Equally, the idea of feeling the warmth of the sand and sun on a beach in Tahiti is making me want to fall asleep right now. I can hear the waves rushing to the shore and lazily drawing back to the sea, pulling fragmented seashells and smooth glass with it. The clear water provides glimpses of fishes and other exotic creatures rhythmically and effortlessly moving through the currents to whatever destination beckons them.Most of the time, I find myself in a sparsely decorated room because simplicity is another element of visualization you should implement. I’m in Cambodia, I climb two long flights of stairs to reach the guest bedroom, then I inventory the minimal furniture and contents of the upper bedroom. A bed, a desk, zero wall decoration, two windows, the balcony door, and tiled floor. As I start to visualize each individual tile, that’s usually the point my mind fades and I find sleep.

Allow your memory to recall small details that aren’t necessarily important in the scheme of life. Linger on objects and details as you recall them in your mind. Give yourself some time to work on this practice. When you first begin implementing visualization or meditation, it may take some time before you can let go of the day’s stress, the conversations, the to-do list, and become absorbed in the scene you create. As you practice it will become easier to make that transition and thus relax or fall asleep more quickly.

Here is a simple book on mediation to get started.

Blue Light Blocking

Ideally, you would set all your electronic devices aside two hours before bedtime, you would unplug most of your electronics to reduce EMFs (electric and magnetic fields) and that would train your brain to connect with the natural rhythms of light and dark. But since I’m probably not doing that anytime soon, I won’t ask you to do it either.

Blue light has pros and cons, so don’t go extreme and try to avoid all blue light. The problem with the digital age is that we are constantly exposed to blue light, not just when we are outside. Take a look at this article to understand more about the good and bad of blue light.

I wear blue light blocking glasses most of the day now, especially if I’m at work because I know I will spend hours looking at my computer or other device. Blue light blockers can be fairly inexpensive and you can purchase them solely for the light blocking properties, but you can also get them with a prescription if you normally wear glasses.
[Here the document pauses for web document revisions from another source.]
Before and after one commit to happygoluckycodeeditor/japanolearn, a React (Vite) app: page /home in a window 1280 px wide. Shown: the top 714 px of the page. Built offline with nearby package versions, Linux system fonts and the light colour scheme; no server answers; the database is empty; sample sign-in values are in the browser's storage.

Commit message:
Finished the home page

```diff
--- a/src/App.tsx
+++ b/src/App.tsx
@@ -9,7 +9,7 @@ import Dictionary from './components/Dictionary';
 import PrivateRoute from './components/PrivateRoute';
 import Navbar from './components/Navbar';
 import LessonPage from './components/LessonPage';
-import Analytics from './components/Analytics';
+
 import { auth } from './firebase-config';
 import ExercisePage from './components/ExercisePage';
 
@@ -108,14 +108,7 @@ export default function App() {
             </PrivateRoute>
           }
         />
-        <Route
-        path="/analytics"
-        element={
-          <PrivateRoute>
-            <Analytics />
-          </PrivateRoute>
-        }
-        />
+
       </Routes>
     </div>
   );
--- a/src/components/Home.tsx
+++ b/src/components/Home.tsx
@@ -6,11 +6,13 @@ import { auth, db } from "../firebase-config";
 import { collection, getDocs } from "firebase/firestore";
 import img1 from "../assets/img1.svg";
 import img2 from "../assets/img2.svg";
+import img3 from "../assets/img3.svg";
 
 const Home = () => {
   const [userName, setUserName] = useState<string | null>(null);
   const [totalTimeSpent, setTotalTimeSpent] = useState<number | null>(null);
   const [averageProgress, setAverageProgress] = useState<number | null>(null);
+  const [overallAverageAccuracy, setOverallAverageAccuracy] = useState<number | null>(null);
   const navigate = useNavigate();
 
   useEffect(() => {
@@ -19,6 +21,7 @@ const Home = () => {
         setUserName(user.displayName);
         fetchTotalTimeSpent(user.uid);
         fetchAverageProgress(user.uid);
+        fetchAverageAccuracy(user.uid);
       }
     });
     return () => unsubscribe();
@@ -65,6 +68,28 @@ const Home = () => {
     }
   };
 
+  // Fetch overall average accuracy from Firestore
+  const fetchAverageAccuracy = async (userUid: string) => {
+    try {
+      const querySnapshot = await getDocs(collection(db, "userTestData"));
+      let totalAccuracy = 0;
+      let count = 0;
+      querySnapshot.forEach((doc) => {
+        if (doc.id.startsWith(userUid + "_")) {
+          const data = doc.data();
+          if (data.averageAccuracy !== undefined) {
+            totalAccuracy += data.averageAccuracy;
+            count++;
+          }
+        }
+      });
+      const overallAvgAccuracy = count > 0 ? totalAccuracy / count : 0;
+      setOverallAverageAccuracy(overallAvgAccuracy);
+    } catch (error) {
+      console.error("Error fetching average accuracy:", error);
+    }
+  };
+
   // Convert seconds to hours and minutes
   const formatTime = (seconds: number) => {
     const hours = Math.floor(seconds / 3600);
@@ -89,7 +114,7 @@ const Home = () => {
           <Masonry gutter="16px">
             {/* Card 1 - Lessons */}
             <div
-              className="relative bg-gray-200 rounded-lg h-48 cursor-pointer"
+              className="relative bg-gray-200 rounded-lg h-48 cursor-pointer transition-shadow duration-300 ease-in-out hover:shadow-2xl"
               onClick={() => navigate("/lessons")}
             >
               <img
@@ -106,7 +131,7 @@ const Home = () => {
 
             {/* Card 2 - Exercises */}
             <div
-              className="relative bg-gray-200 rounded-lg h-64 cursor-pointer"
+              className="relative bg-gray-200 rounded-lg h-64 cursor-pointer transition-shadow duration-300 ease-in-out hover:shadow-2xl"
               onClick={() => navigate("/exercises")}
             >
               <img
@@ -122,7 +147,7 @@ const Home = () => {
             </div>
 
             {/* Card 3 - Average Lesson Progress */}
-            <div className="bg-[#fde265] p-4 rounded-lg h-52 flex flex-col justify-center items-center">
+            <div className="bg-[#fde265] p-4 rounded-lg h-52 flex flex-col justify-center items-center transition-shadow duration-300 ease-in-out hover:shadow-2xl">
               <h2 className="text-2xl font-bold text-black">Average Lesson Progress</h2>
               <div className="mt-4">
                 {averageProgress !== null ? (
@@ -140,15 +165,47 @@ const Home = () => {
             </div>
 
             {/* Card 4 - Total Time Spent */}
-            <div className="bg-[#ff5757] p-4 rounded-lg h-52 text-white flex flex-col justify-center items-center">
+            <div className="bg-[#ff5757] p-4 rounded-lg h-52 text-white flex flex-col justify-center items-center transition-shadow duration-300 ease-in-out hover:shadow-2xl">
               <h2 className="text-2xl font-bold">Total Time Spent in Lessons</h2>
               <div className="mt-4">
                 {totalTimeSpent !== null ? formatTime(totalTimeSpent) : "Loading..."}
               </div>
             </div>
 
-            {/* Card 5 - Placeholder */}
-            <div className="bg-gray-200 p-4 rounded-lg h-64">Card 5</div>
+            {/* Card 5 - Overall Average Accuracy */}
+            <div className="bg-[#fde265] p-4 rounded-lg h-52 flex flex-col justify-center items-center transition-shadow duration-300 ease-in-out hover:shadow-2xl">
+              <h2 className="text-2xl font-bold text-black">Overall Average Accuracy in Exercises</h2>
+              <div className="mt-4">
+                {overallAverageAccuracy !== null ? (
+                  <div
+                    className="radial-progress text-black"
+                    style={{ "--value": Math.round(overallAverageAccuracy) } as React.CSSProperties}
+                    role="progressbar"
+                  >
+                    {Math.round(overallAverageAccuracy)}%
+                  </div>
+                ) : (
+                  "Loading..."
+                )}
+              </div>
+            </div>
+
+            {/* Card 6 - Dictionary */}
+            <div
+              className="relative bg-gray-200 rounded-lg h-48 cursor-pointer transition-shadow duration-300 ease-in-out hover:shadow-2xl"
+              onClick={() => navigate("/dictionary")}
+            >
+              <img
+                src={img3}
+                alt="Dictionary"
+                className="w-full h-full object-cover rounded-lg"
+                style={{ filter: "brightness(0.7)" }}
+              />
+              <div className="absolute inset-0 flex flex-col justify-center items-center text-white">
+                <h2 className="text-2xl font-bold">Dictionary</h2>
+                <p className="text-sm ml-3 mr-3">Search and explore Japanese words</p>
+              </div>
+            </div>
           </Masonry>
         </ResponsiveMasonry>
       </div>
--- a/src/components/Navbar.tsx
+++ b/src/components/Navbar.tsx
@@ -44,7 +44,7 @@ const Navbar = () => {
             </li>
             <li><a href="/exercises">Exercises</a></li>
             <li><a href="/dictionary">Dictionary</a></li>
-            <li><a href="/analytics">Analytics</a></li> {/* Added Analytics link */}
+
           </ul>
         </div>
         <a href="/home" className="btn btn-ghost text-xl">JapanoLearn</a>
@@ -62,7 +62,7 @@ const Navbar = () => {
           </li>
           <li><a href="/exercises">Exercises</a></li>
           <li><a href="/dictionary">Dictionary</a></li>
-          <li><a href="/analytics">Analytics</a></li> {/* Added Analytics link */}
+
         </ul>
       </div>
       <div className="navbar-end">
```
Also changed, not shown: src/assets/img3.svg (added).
Here are a few blue light blocking glasses you might like.

Sleep is key to managing our stress, maximizing our creativity, and building a healthy lifestyle. It may take effort to find what works for you, but it’s worth all the experimentation to get to a place where you feel rested, energized and ready to take on the world.
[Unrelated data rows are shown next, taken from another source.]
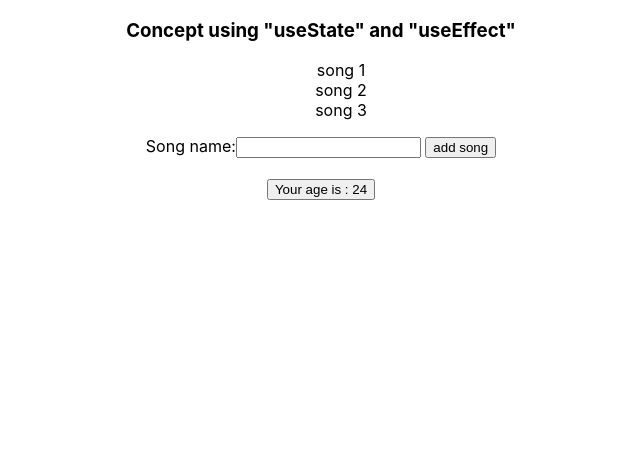
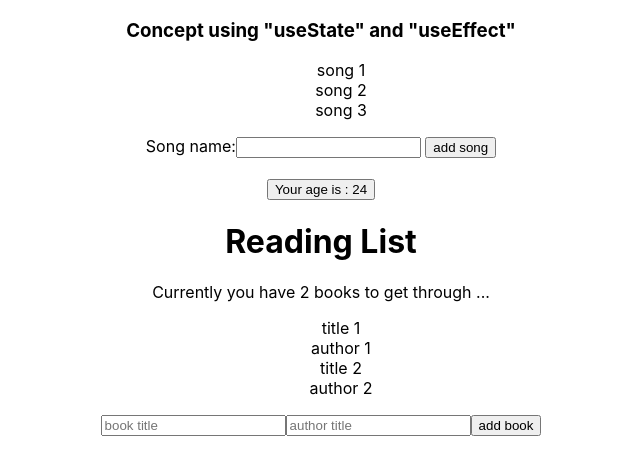
Before and after one commit to omides248/react-shopping-cart, a React (Create React App) app: page / in a window 1280 px wide. Shown: the top 474 px of the page, without its empty margins (319-959 px from the left). Built offline with nearby package versions, Linux system fonts and the light colour scheme.

Commit message:
Add useContext - Add books - Delete books

```diff
--- a/src/App.js
+++ b/src/App.js
@@ -1,11 +1,20 @@
 import React from "react";
 import './App.css'
 import SongList from "./components/SongList";
+import BookContextProvider from "./contexts/BookContext";
+import Navbar from "./components/Navbar";
+import BookList from "./components/BookList";
+import NewBookForm from "./components/BookForm";
 
 function App() {
     return (
         <div className="App">
-            <SongList/>
+            <BookContextProvider>
+                <SongList/>
+                <Navbar/>
+                <BookList/>
+                <NewBookForm/>
+            </BookContextProvider>
         </div>
     );
 }
--- /dev/null
+++ b/src/components/BookDetail.js
@@ -0,0 +1,14 @@
+import React, {useContext} from 'react';
+import {BookContext} from "../contexts/BookContext";
+
+function BookDetail({book}) {
+    const {removeBook} = useContext(BookContext)
+    return (
+        <li onClick={() => removeBook(book.id)}>
+            <div>{book.title}</div>
+            <div>{book.author}</div>
+        </li>
+    );
+}
+
+export default BookDetail;
--- /dev/null
+++ b/src/components/BookForm.js
@@ -0,0 +1,29 @@
+import React, {useContext, useState} from 'react';
+import {BookContext} from "../contexts/BookContext";
+
+function NewBookForm(props) {
+    const {addBook} = useContext(BookContext)
+    const [title, setTitle] = useState("")
+    const [author, setAuthor] = useState("");
+
+    const handlerSubmit = (e) => {
+        e.preventDefault()
+        addBook(title, author)
+        setTitle("")
+        setAuthor("")
+    }
+
+    return (
+        <form onSubmit={handlerSubmit}>
+            <input type="text" placeholder="book title" value={title}
+                   onChange={(e) => setTitle(e.target.value)} required/>
+
+            <input type="text" placeholder="author title" value={author}
+                   onChange={(e) => setAuthor(e.target.value)} required/>
+
+            <input type="submit" value="add book"/>
+        </form>
+    );
+}
+
+export default NewBookForm;
--- /dev/null
+++ b/src/components/BookList.js
@@ -0,0 +1,23 @@
+import React, {useContext} from 'react';
+import {BookContext} from "../contexts/BookContext";
+import BookDetail from "./BookDetail";
+
+function BookList(props) {
+    const {books} = useContext(BookContext)
+
+    return (
+        books.length ? (
+            <div>
+                <ul>
+                    {books.map(book => {
+                        return (<BookDetail book={book} key={book.id}/>)
+                    })}
+                </ul>
+            </div>
+        ) : (
+            <div>No books to read.</div>
+        )
+    );
+}
+
+export default BookList;
--- /dev/null
+++ b/src/components/Navbar.js
@@ -0,0 +1,14 @@
+import React, {useContext} from 'react';
+import {BookContext} from "../contexts/BookContext";
+
+function Navbar(props) {
+    const {books} = useContext(BookContext)
+    return (
+        <div className="navbar">
+            <h1>Reading List</h1>
+            <p>Currently you have {books.length} books to get through ...</p>
+        </div>
+    );
+}
+
+export default Navbar;
--- a/src/components/NewSongForm.js
+++ b/src/components/SongForm.js
@@ -1,6 +1,6 @@
 import React, {useState} from 'react'
 
-const NewSongForm = ({addSong}) => {
+const SongForm = ({addSong}) => {
     const [title, setTitle] = useState("") // Initial value is empty string
 
     const handleSubmit = (e) => {
@@ -19,4 +19,4 @@ const NewSongForm = ({addSong}) => {
     )
 }
 
-export default NewSongForm
+export default SongForm
--- a/src/components/SongList.js
+++ b/src/components/SongList.js
@@ -1,6 +1,6 @@
 import React, {useState, useEffect} from 'react';
 import {v4 as uuidv4} from 'uuid';
-import NewSongForm from "./NewSongForm";
+import SongForm from "./SongForm";
 
 
 const SongList = () => {
@@ -47,7 +47,7 @@ const SongList = () => {
                 })}
             </ul>
 
-            <NewSongForm addSong={addSong}/>
+            <SongForm addSong={addSong}/>
             <br/>
             <button onClick={() => setAge(age + 1)}>Your age is : {age}</button>
         </div>
--- /dev/null
+++ b/src/contexts/BookContext.js
@@ -0,0 +1,28 @@
+import React, {createContext, useState} from 'react';
+import {v4 as uuidv4} from "uuid"
+
+export const BookContext = createContext()
+
+const BookContextProvider = (props) => {
+    const [books, setBooks] = useState([
+        {id: 1, title: "title 1", author: "author 1"},
+        {id: 2, title: "title 2", author: "author 2"},
+    ])
+
+    const addBook = (title, author) => {
+        setBooks([...books, {id: uuidv4(), title, author}])
+    }
+
+    const removeBook = (id) => {
+        setBooks(books.filter(book => book.id !== id))
+    }
+
+    return (
+        <BookContext.Provider value={{books, addBook, removeBook}}>
+            {props.children}
+        </BookContext.Provider>
+    )
+}
+
+
+export default BookContextProvider
```
Also changed, not shown: 1 other file (tests, documents, lock files or other folders).
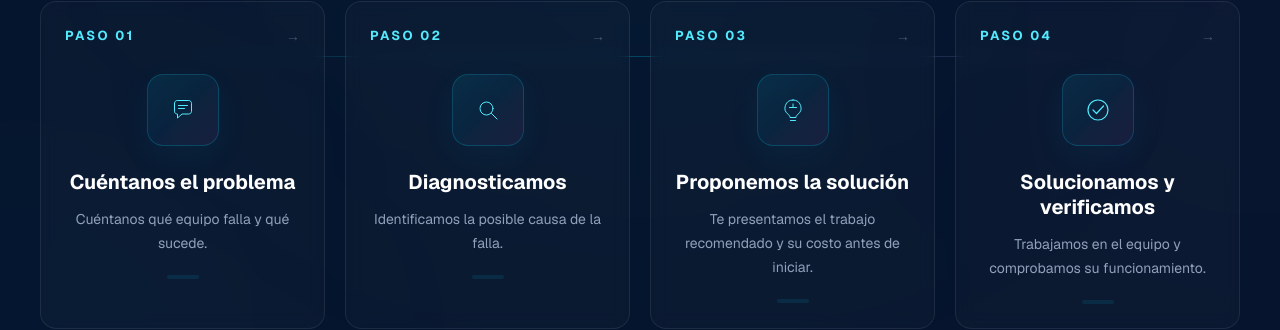
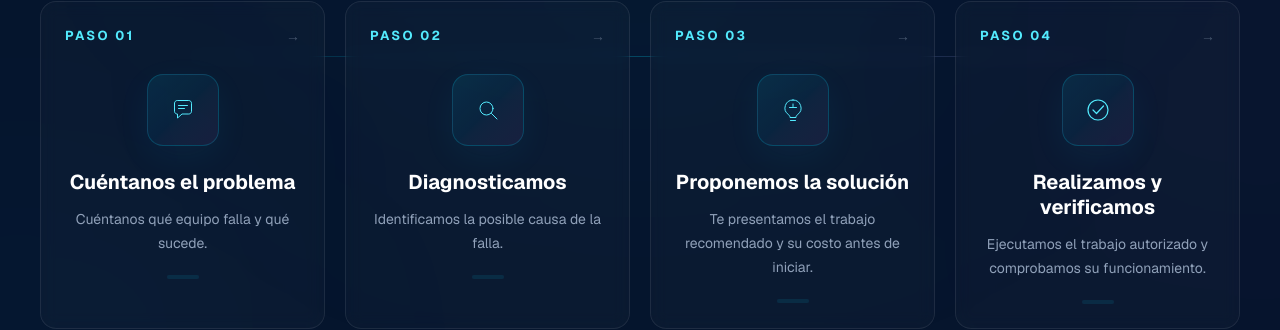
Before and after one commit to joakoguzp/puno-tech, a Next.js app: page / in a window 1280 px wide. Shown: the part 2169-2499 px from the top of the page. Built offline with nearby package versions, Linux system fonts and the light colour scheme.

Commit message:
Precisar el proceso de atención y autorización del servicio

```diff
--- a/src/components/sections/HowItWorks.tsx
+++ b/src/components/sections/HowItWorks.tsx
@@ -22,9 +22,9 @@ const steps = [
   },
   {
     number: "04",
-    title: "Solucionamos y verificamos",
+    title: "Realizamos y verificamos",
     description:
-      "Trabajamos en el equipo y comprobamos su funcionamiento.",
+      "Ejecutamos el trabajo autorizado y comprobamos su funcionamiento.",
     type: "check",
   },
 ];
```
Let me know all your sleep tricks - I love learning new things. Just don’t tell me to lay in the same position until I nearly explode!